I am the firm administrator for a twenty-five attorney firm in Baltimore, Maryland. We have fourteen partners and nine are in their sixties. We have no succession or transition plans in place for senior partners. Every time I bring up the topic there is a resistance to even discuss the topic. I would appreciate any help that you can provide.
A decade ago, only the more proactive, well-managed law firms had in place programs and provisions for senior partner succession and transition. A majority of firms simply had not addressed or even given serious thought to the eventual retirement and exit of their senior partners. However, in the last five years, I have seen a lot of interest in succession, transition, and exit planning. The avalanche of baby boomers reaching retirement age has fueled this interest. Firms from the largest to the smallest are getting proactive and actively addressing succession and transition of senior partners. Some are putting in place formal programs, while others are at least addressing succession and transition informally using ad hoc approaches.

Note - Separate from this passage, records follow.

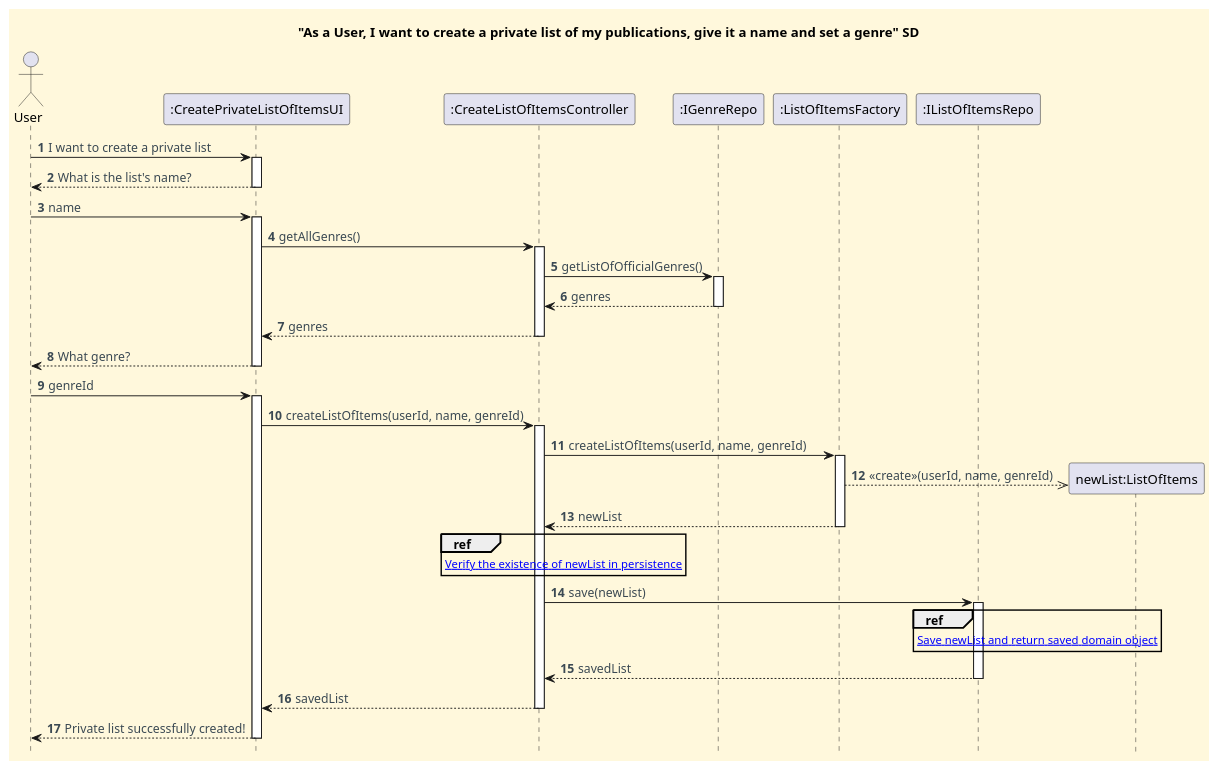
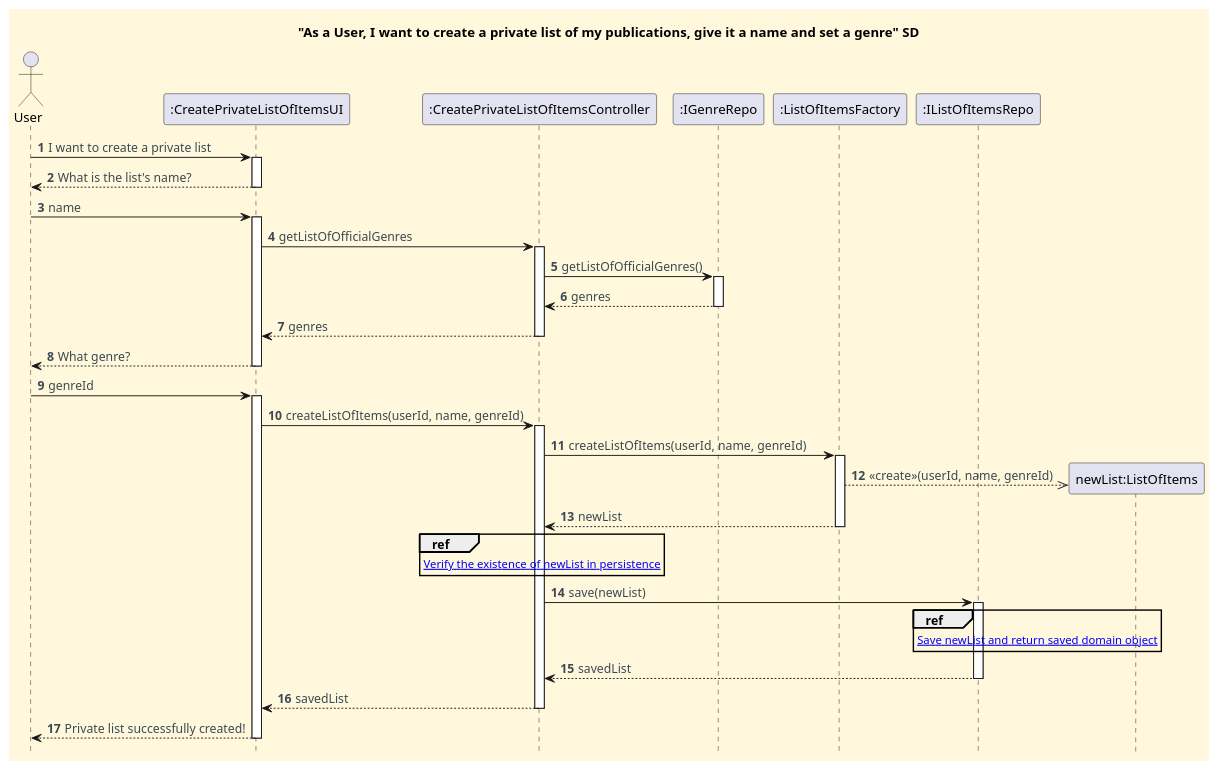
The diagram in docs/functionalities/user/create-private-list-of-my-publications/To_Create_A_Private_List_Of_My_Publications_SD.puml (CarolinaLeite-collab/JavaMarketplacePlatform), drawn with PlantUML before and after one commit. The commit also changed 5 other files, not shown here.

Commit message:
Updated Diagrams to meet team standards, refs: #716

```diff
--- a/docs/functionalities/user/create-private-list-of-my-publications/To_Create_A_Private_List_Of_My_Publications_SD.puml
+++ b/docs/functionalities/user/create-private-list-of-my-publications/To_Create_A_Private_List_Of_My_Publications_SD.puml
@@ -1,75 +1,75 @@
 @startuml
 title "As a User, I want to create a private list of my publications, give it a name and set a genre" SD
 hide footbox
 
 skinparam monochrome false
 skinparam shadowing false
 skinparam defaultFontName Futura
 skinparam objectFontSize 20
 skinparam backgroundColor CornSilk
 skinparam objectBackgroundColor WhiteSmoke
 skinparam noteBackgroundColor #FFFFE0
 skinparam ArrowFontColor #3B4953
 skinparam ActivationBackgroundColor black
 
 autonumber
 autoactivate off
 
 actor "User"
 participant ":CreatePrivateListOfItemsUI" as UI
-participant ":CreateListOfItemsController" as Ctl
+participant ":CreatePrivateListOfItemsController" as Ctl
 participant ":IGenreRepo" as IGenreRepo
 participant ":ListOfItemsFactory" as Factory
 participant ":IListOfItemsRepo" as IRepo
 
 "User" -> UI : I want to create a private list
 activate UI
 UI --> "User" : What is the list's name?
 deactivate UI
 "User" -> UI : name
 activate UI
 
-UI -> Ctl : getAllGenres()
+UI -> Ctl : getListOfOfficialGenres
 activate Ctl
 Ctl -> IGenreRepo : getListOfOfficialGenres()
 activate IGenreRepo
 IGenreRepo --> Ctl : genres
 deactivate IGenreRepo
 Ctl --> UI : genres
 deactivate Ctl
 
 UI --> "User" : What genre?
 deactivate UI
 "User" -> UI : genreId
 activate UI
 
 UI -> Ctl : createListOfItems(userId, name, genreId)
 activate Ctl
 
 Ctl -> Factory : createListOfItems(userId, name, genreId)
 activate Factory
 create "newList:ListOfItems"
 Factory -->> "newList:ListOfItems" : <<create>>(userId, name, genreId)
 Factory --> Ctl : newList
 deactivate Factory
 
 ref over Ctl
 [[sd-ref-diagrams/Verify_ListOfItems.puml Verify the existence of newList in persistence]]
 end ref
 
 Ctl -> IRepo : save(newList)
 
 ref over IRepo
 [[sd-ref-diagrams/Save_ListOfItems.puml Save newList and return saved domain object]]
 end ref
 
 activate IRepo
 IRepo --> Ctl : savedList
 deactivate IRepo
 
 Ctl --> UI : savedList
 deactivate Ctl
 UI --> "User" : Private list successfully created!
 deactivate UI
 
 @enduml
```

A recent Altman Weil Transition Survey gives us a glimpse of what other law firms are doing. Here are a few highlights from their survey concerning responding law firms.
Many other law firms are finding it a major challenge to get senior attorneys to talk and share their plans concerning retirement. In many cases the families of senior attorneys are having the same challenges. Coming to terms with aging is a difficult topic. In the case of law firms, often senior attorneys simply don’t know their future plans themselves, need the income, fear that others shareholders/partners will steal their clients, or the firm simply does not have a mechanism in place that mandates transition planning. Some firms are implementing mandatory retirement and others are putting in place financial incentives to motivate early transition of clients. Client loss is the most significant concern.
Keep at it and don’t give up but it may take a series of baby steps. Educate your partners on the risks of “doing nothing”. Provide them with articles and other resources and keep the topic on the agenda.
John W. Olmstead, MBA, Ph.D, CMC